2, The RAF did use their Merlin Mustangs for long range escort, & they sent Tempests & Spitfire XIVs to the continent after the invasion to replace them in the air superiority role, to facilitate this.

J.A.W.
04-03-2013, 02:39 AM
Lightning ranked 1st for loss ratio [worst, that is..] for both air-air & ground attack of 8th AF US fighters..

& are you SURE the B 17 crews didn't claim more air-to-air victories than P-38?

Nickdfresh
04-03-2013, 07:49 AM
A couple of corrections...

1, The RAF evaluated the new variants of US fighters as they became available, & sent British aircraft to Wright Field in return [such as the Meteor jet]. The early Lightnings were rejected due to deletion of their turbos & stayed in the US for training... & the newer variants, although tested, were not selected for British service..

2, The RAF did use their Merlin Mustangs for long range escort, & they sent Tempests & Spitfire XIVs to the continent after the invasion to replace them in the air superiority role, to facilitate this.

Can you please provide some of the sources for your "Google-phu" argument'athon?

I could care less what the RAF used Mustangs for, they really used it in limited numbers anyways since they had domestic fighters like the Spitfire series and spent most of the major part of the war conducting night bomber missions. It's not even relevant to this argument. They also didn't need the P-38 for the reasons listed above, once the U.S. was in the war, they could concentrate on focusing the 'motor pool' to domestic types and simplify the supply chain..


Lightning ranked 1st for loss ratio [worst, that is..] for both air-air & ground attack of 8th AF US fighters..

& are you SURE the B 17 crews didn't claim more air-to-air victories than P-38?

And this has already been explained. The P-38's were fighting the Luftwaffe at its high-water mark in a mission it wasn't envisioned to fly and with teething problems along with inadequate pilot training and tactics --derived from successes in another theater where the fighting was a much lower levels. That's why they suffered greater losses. The Mustang and Thunderbolt also suffered higher losses in 1943-to-early-44' since the Luftwaffe's best pilots were still alive and flying in numbers. Overall, loss rates were comparable to the P-51 and the P-38 is the third highest scoring aircraft overall for the USAAF. It's also rated the "third best fighter" (Allied) even by many of its detractors...

J.A.W.
04-03-2013, 04:38 PM
The primary sources of Allied aircraft evaluation/comparisons are readily 'google-able', [see WW2 aircraft performance]- as are types/numbers/dates statistics of those used.

P-38 "rated 3rd best WW2 USAAF fighter" is fairly credible, but on published performance parameters -directly compared with contemporaries - it clearly is NOT the 3rd best Allied fighter...as the RAF, USN [& VVS] well knew..

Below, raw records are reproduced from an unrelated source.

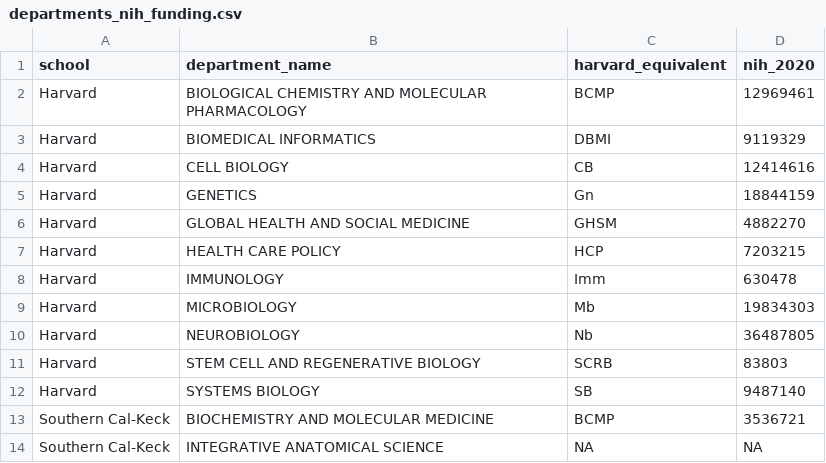
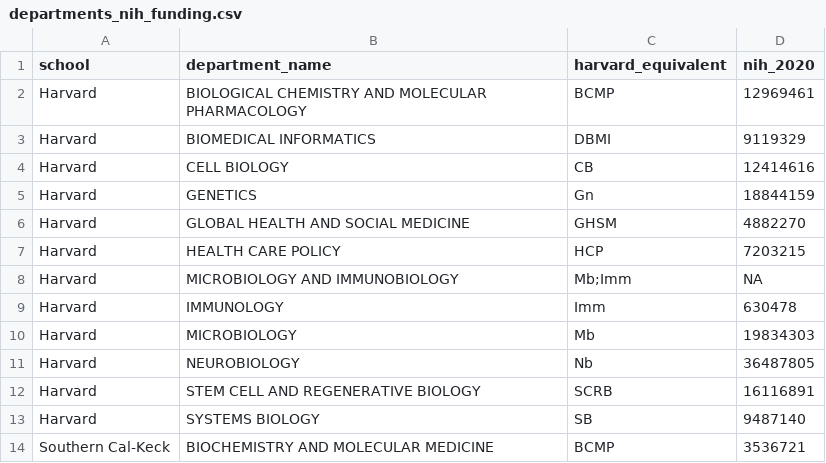
Before and after one commit to lawanin/nih_funding, a CSV file: departments_nih_funding.csv, drawn as a sheet; only a part is shown; the shorter side is filled out with more unchanged rows.

```diff
--- a/departments_nih_funding.csv
+++ b/departments_nih_funding.csv
@@ -7,2 +7,3 @@ Harvard,GLOBAL HEALTH AND SOCIAL MEDICINE,GHSM,4882270
 Harvard,HEALTH CARE POLICY,HCP,7203215
+Harvard,MICROBIOLOGY AND IMMUNOBIOLOGY,Mb;Imm,NA
 Harvard,IMMUNOLOGY,Imm,630478
@@ -10,3 +11,3 @@ Harvard,MICROBIOLOGY,Mb,19834303
 Harvard,NEUROBIOLOGY,Nb,36487805
-Harvard,STEM CELL AND REGENERATIVE BIOLOGY,SCRB,83803
+Harvard,STEM CELL AND REGENERATIVE BIOLOGY,SCRB,16116891
 Harvard,SYSTEMS BIOLOGY,SB,9487140
```
Also changed, not shown: 20 other files.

Nickdfresh
04-03-2013, 07:37 PM
The primary sources of Allied aircraft evaluation/comparisons are readily 'google-able', [see WW2 aircraft performance]- as are types/numbers/dates statistics of those used.

P-38 "rated 3rd best WW2 USAAF fighter" is fairly credible, but on published performance parameters -directly compared with contemporaries - it clearly is NOT the 3rd best Allied fighter...as the RAF, USN [& VVS] well knew..


It doesn't really matter, though. The point was that it was a very good fighter that blossomed once the teething problems were worked out. The P-38 had weaknesses and its problems, but it was an effective American plane that has a bitter-sweet reputation that should be more on the sweet side...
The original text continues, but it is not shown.